── The data

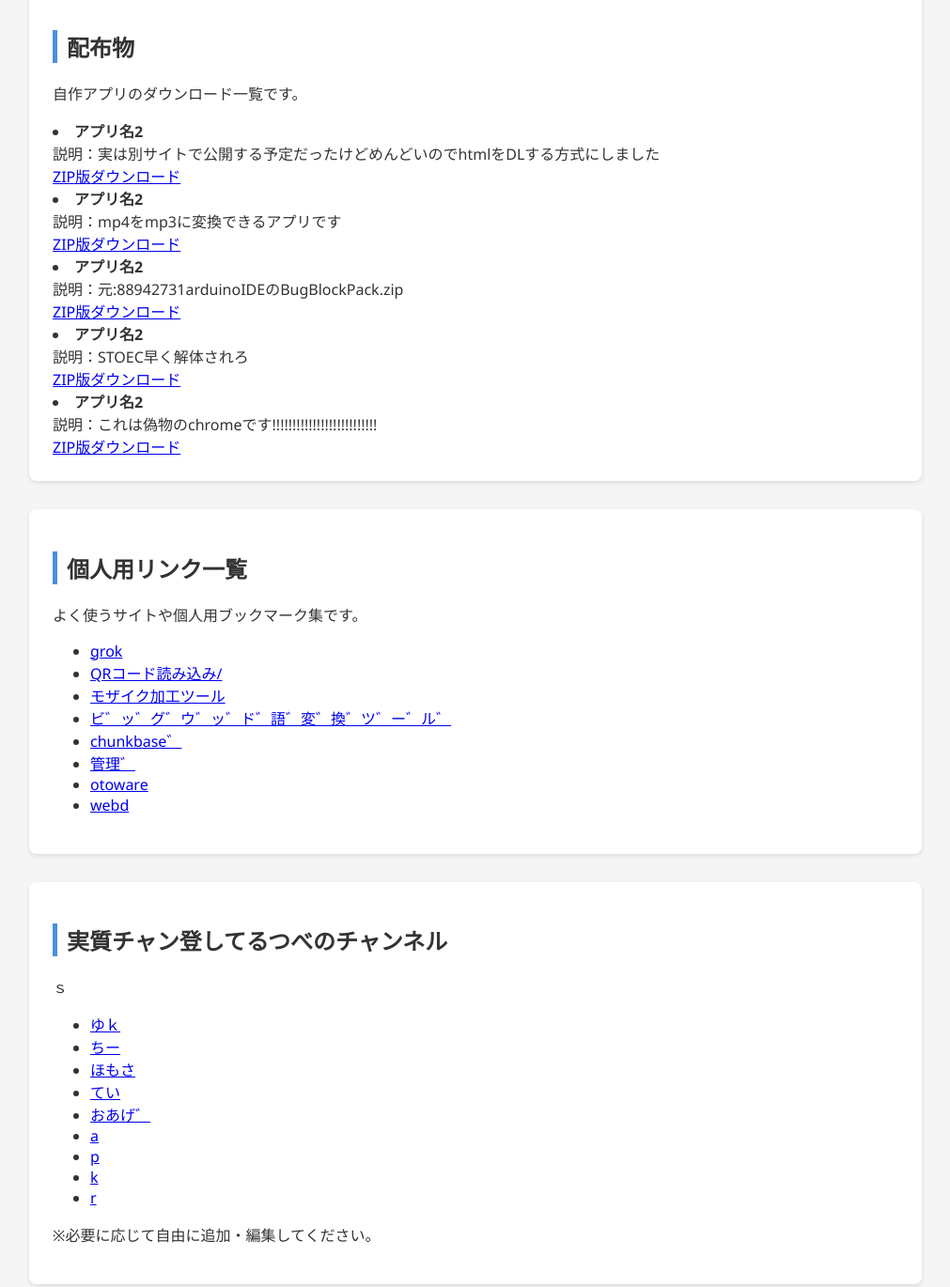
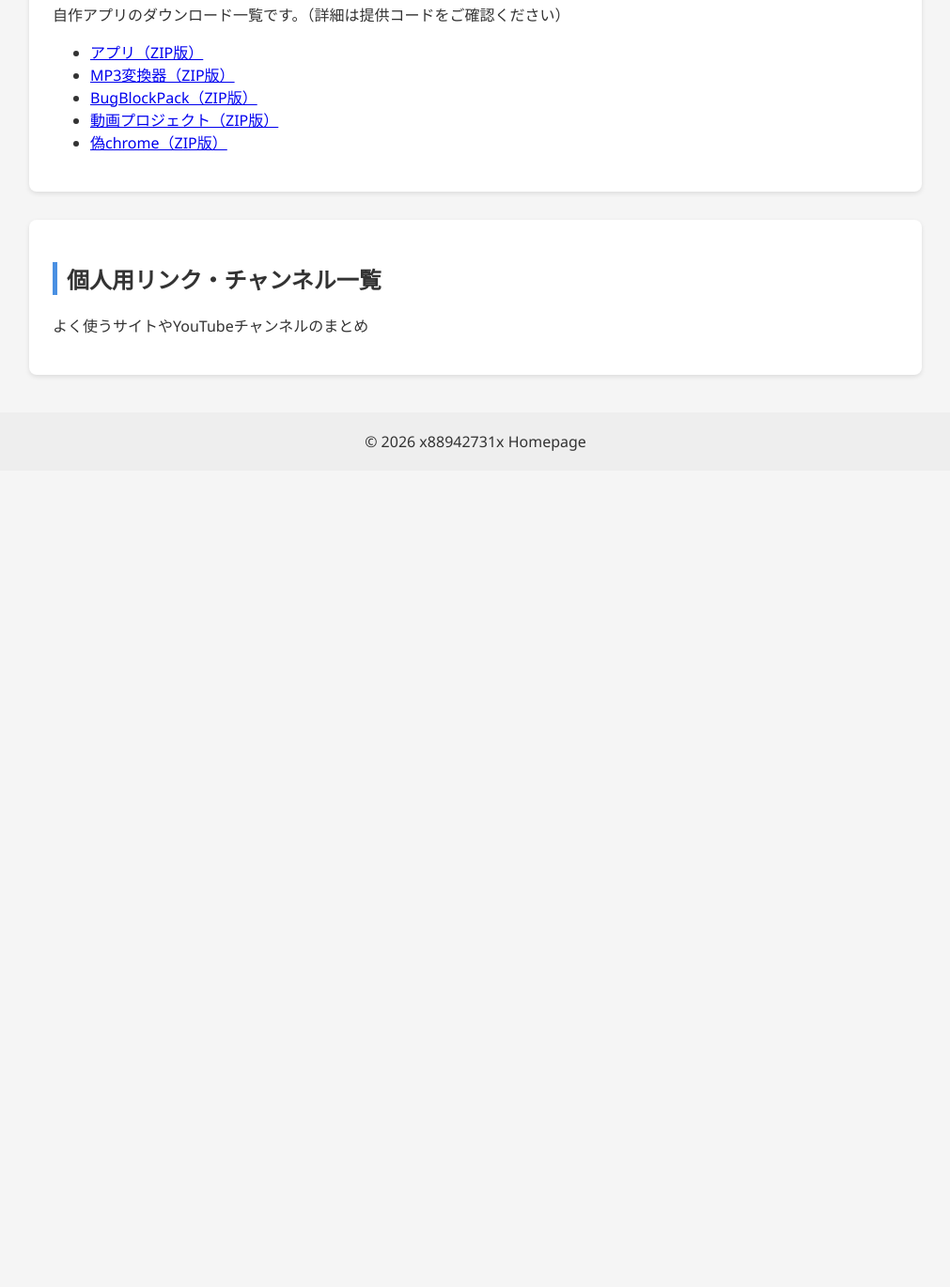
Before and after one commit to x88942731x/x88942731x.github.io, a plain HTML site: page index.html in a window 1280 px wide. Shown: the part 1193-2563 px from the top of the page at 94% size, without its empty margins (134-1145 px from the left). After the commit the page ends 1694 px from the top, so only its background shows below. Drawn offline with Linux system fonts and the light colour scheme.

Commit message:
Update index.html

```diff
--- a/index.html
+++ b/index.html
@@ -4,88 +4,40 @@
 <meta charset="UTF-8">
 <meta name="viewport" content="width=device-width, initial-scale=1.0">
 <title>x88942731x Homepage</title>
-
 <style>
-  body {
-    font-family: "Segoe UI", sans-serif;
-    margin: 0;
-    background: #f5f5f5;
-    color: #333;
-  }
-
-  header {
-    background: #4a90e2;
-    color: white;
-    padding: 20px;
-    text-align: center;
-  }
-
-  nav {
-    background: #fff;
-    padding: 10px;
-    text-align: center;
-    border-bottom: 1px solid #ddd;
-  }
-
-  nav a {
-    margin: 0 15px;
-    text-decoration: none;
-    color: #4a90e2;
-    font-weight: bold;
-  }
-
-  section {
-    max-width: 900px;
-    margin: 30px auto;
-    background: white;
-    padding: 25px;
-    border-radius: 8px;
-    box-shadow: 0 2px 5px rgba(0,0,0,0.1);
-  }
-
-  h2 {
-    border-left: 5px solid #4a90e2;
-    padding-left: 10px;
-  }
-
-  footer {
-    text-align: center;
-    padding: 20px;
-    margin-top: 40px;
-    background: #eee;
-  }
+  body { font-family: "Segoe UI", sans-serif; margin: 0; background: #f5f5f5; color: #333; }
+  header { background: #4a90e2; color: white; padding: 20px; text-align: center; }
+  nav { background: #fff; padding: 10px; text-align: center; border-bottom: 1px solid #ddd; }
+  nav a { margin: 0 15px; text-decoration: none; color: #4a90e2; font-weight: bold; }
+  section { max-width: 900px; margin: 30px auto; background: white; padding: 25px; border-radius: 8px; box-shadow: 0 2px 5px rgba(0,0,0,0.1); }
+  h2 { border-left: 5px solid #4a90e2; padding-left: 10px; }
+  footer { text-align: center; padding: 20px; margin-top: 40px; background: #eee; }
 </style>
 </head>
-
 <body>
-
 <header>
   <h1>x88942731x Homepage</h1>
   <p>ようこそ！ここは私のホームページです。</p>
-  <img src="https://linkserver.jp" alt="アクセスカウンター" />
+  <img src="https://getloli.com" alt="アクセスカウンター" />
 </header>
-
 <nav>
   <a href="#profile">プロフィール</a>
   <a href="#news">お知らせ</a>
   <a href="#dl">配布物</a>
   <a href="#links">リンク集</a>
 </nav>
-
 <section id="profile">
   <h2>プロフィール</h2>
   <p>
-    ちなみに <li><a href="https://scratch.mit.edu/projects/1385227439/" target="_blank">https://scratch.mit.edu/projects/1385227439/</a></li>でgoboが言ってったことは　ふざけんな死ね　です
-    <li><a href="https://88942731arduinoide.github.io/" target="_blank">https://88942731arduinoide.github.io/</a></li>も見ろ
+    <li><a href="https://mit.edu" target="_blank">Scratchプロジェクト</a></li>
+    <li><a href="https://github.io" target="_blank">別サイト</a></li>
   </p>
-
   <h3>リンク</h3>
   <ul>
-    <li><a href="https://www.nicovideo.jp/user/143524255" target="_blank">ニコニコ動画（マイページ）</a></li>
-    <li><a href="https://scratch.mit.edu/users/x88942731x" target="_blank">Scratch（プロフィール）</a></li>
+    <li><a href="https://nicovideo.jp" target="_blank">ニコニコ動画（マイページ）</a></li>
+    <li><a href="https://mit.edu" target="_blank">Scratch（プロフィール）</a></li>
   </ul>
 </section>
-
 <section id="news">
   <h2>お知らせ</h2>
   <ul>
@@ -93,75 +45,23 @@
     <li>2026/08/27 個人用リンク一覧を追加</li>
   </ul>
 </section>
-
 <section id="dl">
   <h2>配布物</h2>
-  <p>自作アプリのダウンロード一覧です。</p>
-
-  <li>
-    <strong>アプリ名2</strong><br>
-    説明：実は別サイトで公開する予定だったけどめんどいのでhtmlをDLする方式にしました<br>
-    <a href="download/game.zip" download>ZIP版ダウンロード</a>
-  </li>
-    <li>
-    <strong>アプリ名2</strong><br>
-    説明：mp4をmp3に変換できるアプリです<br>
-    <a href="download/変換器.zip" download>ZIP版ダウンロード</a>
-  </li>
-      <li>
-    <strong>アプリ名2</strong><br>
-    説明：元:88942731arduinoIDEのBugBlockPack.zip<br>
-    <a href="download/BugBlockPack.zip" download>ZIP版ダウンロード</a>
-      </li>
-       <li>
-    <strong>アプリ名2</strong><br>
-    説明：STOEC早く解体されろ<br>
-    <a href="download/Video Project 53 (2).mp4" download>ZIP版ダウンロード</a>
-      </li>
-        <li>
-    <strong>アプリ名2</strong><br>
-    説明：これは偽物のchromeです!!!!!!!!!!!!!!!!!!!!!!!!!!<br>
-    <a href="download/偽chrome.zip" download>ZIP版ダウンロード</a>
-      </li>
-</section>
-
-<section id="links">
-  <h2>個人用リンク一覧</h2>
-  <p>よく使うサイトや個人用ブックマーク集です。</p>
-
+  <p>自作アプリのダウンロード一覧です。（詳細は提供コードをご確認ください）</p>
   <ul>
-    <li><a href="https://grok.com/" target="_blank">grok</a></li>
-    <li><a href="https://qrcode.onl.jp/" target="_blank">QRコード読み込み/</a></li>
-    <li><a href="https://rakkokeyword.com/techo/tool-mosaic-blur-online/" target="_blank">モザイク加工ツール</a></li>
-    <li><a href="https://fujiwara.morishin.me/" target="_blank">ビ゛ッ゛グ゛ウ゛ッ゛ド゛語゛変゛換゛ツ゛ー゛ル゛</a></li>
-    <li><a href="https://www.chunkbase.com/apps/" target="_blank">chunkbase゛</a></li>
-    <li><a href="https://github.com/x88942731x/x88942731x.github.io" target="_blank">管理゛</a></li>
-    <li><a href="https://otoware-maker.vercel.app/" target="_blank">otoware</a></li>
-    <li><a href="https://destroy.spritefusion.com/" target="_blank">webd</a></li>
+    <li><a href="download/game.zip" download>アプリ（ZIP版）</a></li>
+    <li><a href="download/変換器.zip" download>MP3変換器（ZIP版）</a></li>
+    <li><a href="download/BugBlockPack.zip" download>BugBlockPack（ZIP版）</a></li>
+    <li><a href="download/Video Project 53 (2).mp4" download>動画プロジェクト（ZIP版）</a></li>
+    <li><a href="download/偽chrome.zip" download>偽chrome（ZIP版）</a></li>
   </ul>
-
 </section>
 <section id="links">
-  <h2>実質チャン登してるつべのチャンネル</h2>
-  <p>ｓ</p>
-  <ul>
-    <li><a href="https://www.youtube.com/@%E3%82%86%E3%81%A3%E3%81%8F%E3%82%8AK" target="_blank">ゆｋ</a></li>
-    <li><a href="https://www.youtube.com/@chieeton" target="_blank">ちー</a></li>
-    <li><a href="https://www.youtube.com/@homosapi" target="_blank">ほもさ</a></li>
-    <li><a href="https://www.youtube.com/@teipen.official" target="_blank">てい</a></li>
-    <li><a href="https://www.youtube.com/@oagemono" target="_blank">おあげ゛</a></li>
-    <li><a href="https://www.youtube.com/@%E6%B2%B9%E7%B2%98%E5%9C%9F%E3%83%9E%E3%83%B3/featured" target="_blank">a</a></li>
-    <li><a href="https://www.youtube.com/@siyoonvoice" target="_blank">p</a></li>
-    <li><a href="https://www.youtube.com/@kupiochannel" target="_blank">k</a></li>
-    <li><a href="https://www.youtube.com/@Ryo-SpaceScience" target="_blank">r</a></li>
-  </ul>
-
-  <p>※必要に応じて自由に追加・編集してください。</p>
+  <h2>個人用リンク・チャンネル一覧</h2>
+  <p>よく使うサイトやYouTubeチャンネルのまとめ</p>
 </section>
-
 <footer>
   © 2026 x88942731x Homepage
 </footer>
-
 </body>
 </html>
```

────

Problem statement: Where a line above contains the word "ZIP版ダウンロード", copy that line.

Answer to the exercise:
-    <a href="download/game.zip" download>ZIP版ダウンロード</a>
-    <a href="download/変換器.zip" download>ZIP版ダウンロード</a>
-    <a href="download/BugBlockPack.zip" download>ZIP版ダウンロード</a>
-    <a href="download/Video Project 53 (2).mp4" download>ZIP版ダウンロード</a>
-    <a href="download/偽chrome.zip" download>ZIP版ダウンロード</a>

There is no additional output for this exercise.